─── Records for the exercise
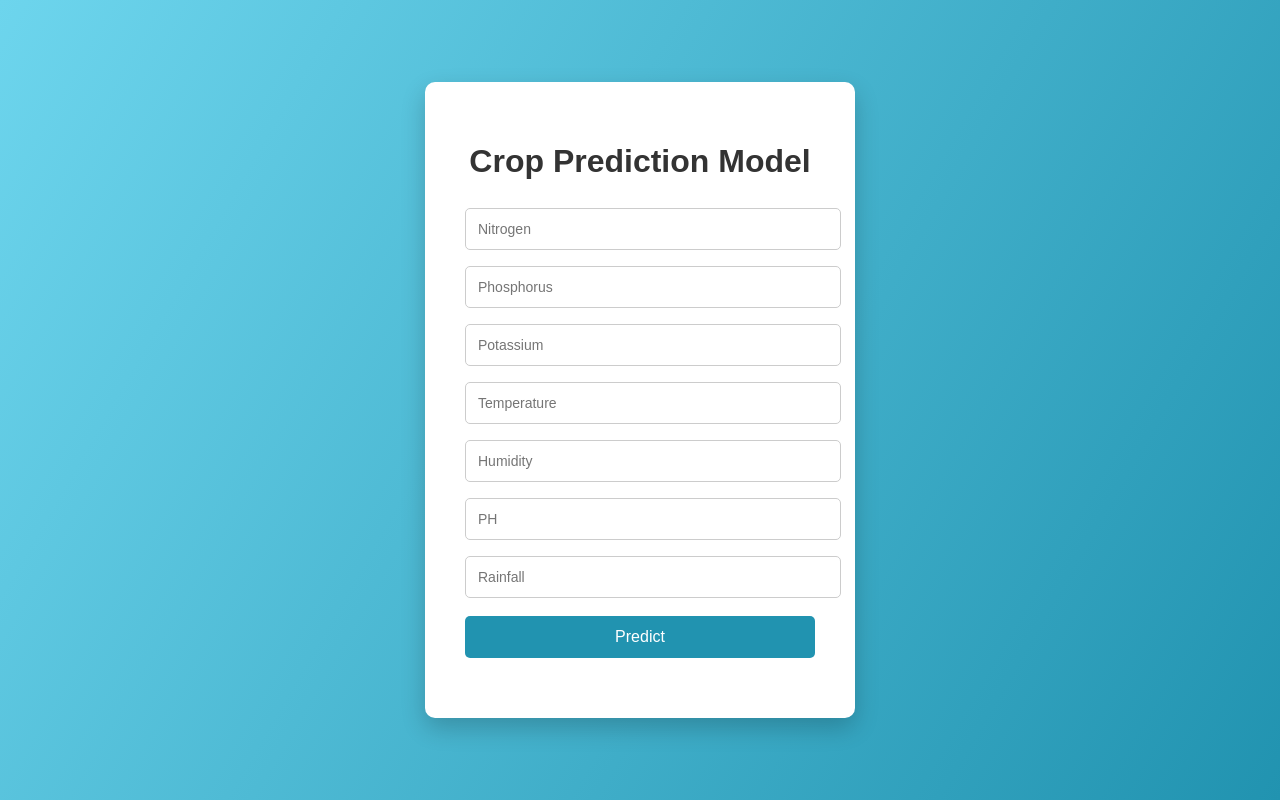
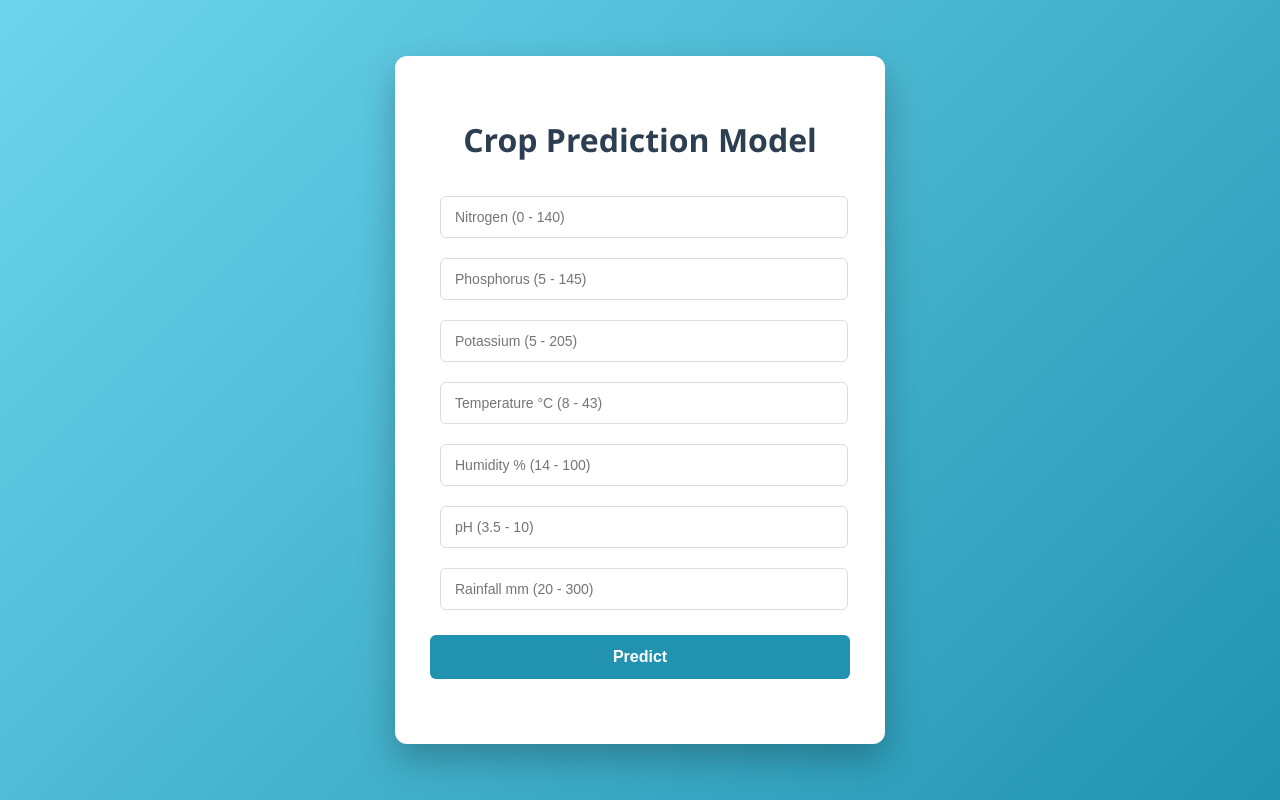
Before and after one commit to smitgoyani123/CRS, a Flask app: page / in a window 1280 px wide. Run offline with Flask 3, Linux system fonts and the light colour scheme; parts of the project's set-up code (start-up, migrations or seed data) failed here and were passed over.

Commit message:
update UI

```diff
--- a/static/style.css
+++ b/static/style.css
@@ -1,9 +1,8 @@
-
 body{
     margin:0;
     padding:0;
-    font-family: Arial, Helvetica, sans-serif;
-    background: linear-gradient(120deg,#6dd5ed,#2193b0);
+    font-family: 'Segoe UI', Tahoma, Geneva, Verdana, sans-serif;
+    background: linear-gradient(135deg,#6dd5ed,#2193b0);
     height:100vh;
     display:flex;
     justify-content:center;
@@ -11,54 +10,69 @@ body{
 }
 
 .login{
-    background:white;
-    padding:40px;
-    border-radius:10px;
-    width:350px;
+    background:#ffffff;
+    padding:40px 35px;
+    border-radius:12px;
+    width:420px;
     text-align:center;
-    box-shadow:0 10px 25px rgba(0,0,0,0.2);
+    box-shadow:0 15px 35px rgba(0,0,0,0.25);
 }
 
 .login h1{
-    margin-bottom:20px;
-    color:#333;
+    margin-bottom:25px;
+    color:#2c3e50;
+    font-weight:600;
 }
 
 .login input{
-    width:100%;
-    padding:12px;
-    margin:8px 0;
-    border-radius:5px;
-    border:1px solid #ccc;
+    width:90%;
+    padding:12px 14px;
+    margin:10px 10px;
+    border-radius:6px;
+    border:1px solid #dcdcdc;
     font-size:14px;
-    transition:0.3s;
+    transition:all 0.3s ease;
 }
 
 .login input:focus{
     border-color:#2193b0;
     outline:none;
-    box-shadow:0 0 5px rgba(33,147,176,0.4);
+    box-shadow:0 0 8px rgba(33,147,176,0.4);
 }
 
 .btn{
     width:100%;
-    padding:12px;
-    margin-top:10px;
+    padding:13px;
+    margin-top:15px;
     border:none;
-    border-radius:5px;
+    border-radius:6px;
     background:#2193b0;
     color:white;
     font-size:16px;
+    font-weight:600;
     cursor:pointer;
-    transition:0.3s;
+    transition:all 0.3s ease;
 }
 
 .btn:hover{
     background:#176d82;
+    transform:translateY(-2px);
+}
+
+.btn:active{
+    transform:scale(0.98);
 }
 
 #pred{
-    margin-top:20px;
-    color:#2c7a2c;
-    font-size:20px;
+    margin-top:25px;
+    color:#27ae60;
+    font-size:22px;
+    font-weight:600;
 }
+
+@media (max-width:450px){
+    .login{
+        width:90%;
+        padding:30px;
+    }
+}
--- a/templates/idx.html
+++ b/templates/idx.html
@@ -14,13 +14,13 @@
 
 <form action="{{ url_for('predict') }}" method="post">
 
-<input type="text" name="Nitrogen" placeholder="Nitrogen" required>
-<input type="text" name="Phosphorus" placeholder="Phosphorus" required>
-<input type="text" name="Potassium" placeholder="Potassium" required>
-<input type="text" name="temperature" placeholder="Temperature" required>
-<input type="text" name="Humidity" placeholder="Humidity" required>
-<input type="text" name="PH" placeholder="PH" required>
-<input type="text" name="rainfall" placeholder="Rainfall" required>
+<input type="number" name="Nitrogen" placeholder="Nitrogen (0 - 140)" required>
+<input type="number" name="Phosphorus" placeholder="Phosphorus (5 - 145)" required>
+<input type="number" name="Potassium" placeholder="Potassium (5 - 205)" required>
+<input type="number" name="temperature" placeholder="Temperature °C (8 - 43)" required>
+<input type="number" name="Humidity" placeholder="Humidity % (14 - 100)" required>
+<input type="number" name="PH" placeholder="pH (3.5 - 10)" required>
+<input type="number" name="rainfall" placeholder="Rainfall mm (20 - 300)" required>
 
 <button type="submit" class="btn">Predict</button>
 
```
──────
Task requirements: Restate every record exactly, please; do not copy the pictures.

Written response:
Before and after one commit to smitgoyani123/CRS, a Flask app: page / in a window 1280 px wide. Run offline with Flask 3, Linux system fonts and the light colour scheme; parts of the project's set-up code (start-up, migrations or seed data) failed here and were passed over.

Commit message:
update UI

```diff
--- a/static/style.css
+++ b/static/style.css
@@ -1,9 +1,8 @@
-
 body{
     margin:0;
     padding:0;
-    font-family: Arial, Helvetica, sans-serif;
-    background: linear-gradient(120deg,#6dd5ed,#2193b0);
+    font-family: 'Segoe UI', Tahoma, Geneva, Verdana, sans-serif;
+    background: linear-gradient(135deg,#6dd5ed,#2193b0);
     height:100vh;
     display:flex;
     justify-content:center;
@@ -11,54 +10,69 @@ body{
 }
 
 .login{
-    background:white;
-    padding:40px;
-    border-radius:10px;
-    width:350px;
+    background:#ffffff;
+    padding:40px 35px;
+    border-radius:12px;
+    width:420px;
     text-align:center;
-    box-shadow:0 10px 25px rgba(0,0,0,0.2);
+    box-shadow:0 15px 35px rgba(0,0,0,0.25);
 }
 
 .login h1{
-    margin-bottom:20px;
-    color:#333;
+    margin-bottom:25px;
+    color:#2c3e50;
+    font-weight:600;
 }
 
 .login input{
-    width:100%;
-    padding:12px;
-    margin:8px 0;
-    border-radius:5px;
-    border:1px solid #ccc;
+    width:90%;
+    padding:12px 14px;
+    margin:10px 10px;
+    border-radius:6px;
+    border:1px solid #dcdcdc;
     font-size:14px;
-    transition:0.3s;
+    transition:all 0.3s ease;
 }
 
 .login input:focus{
     border-color:#2193b0;
     outline:none;
-    box-shadow:0 0 5px rgba(33,147,176,0.4);
+    box-shadow:0 0 8px rgba(33,147,176,0.4);
 }
 
 .btn{
     width:100%;
-    padding:12px;
-    margin-top:10px;
+    padding:13px;
+    margin-top:15px;
     border:none;
-    border-radius:5px;
+    border-radius:6px;
     background:#2193b0;
     color:white;
     font-size:16px;
+    font-weight:600;
     cursor:pointer;
-    transition:0.3s;
+    transition:all 0.3s ease;
 }
 
 .btn:hover{
     background:#176d82;
+    transform:translateY(-2px);
+}
+
+.btn:active{
+    transform:scale(0.98);
 }
 
 #pred{
-    margin-top:20px;
-    color:#2c7a2c;
-    font-size:20px;
+    margin-top:25px;
+    color:#27ae60;
+    font-size:22px;
+    font-weight:600;
 }
+
+@media (max-width:450px){
+    .login{
+        width:90%;
+        padding:30px;
+    }
+}
--- a/templates/idx.html
+++ b/templates/idx.html
@@ -14,13 +14,13 @@
 
 <form action="{{ url_for('predict') }}" method="post">
 
-<input type="text" name="Nitrogen" placeholder="Nitrogen" required>
-<input type="text" name="Phosphorus" placeholder="Phosphorus" required>
-<input type="text" name="Potassium" placeholder="Potassium" required>
-<input type="text" name="temperature" placeholder="Temperature" required>
-<input type="text" name="Humidity" placeholder="Humidity" required>
-<input type="text" name="PH" placeholder="PH" required>
-<input type="text" name="rainfall" placeholder="Rainfall" required>
+<input type="number" name="Nitrogen" placeholder="Nitrogen (0 - 140)" required>
+<input type="number" name="Phosphorus" placeholder="Phosphorus (5 - 145)" required>
+<input type="number" name="Potassium" placeholder="Potassium (5 - 205)" required>
+<input type="number" name="temperature" placeholder="Temperature °C (8 - 43)" required>
+<input type="number" name="Humidity" placeholder="Humidity % (14 - 100)" required>
+<input type="number" name="PH" placeholder="pH (3.5 - 10)" required>
+<input type="number" name="rainfall" placeholder="Rainfall mm (20 - 300)" required>
 
 <button type="submit" class="btn">Predict</button>
 
```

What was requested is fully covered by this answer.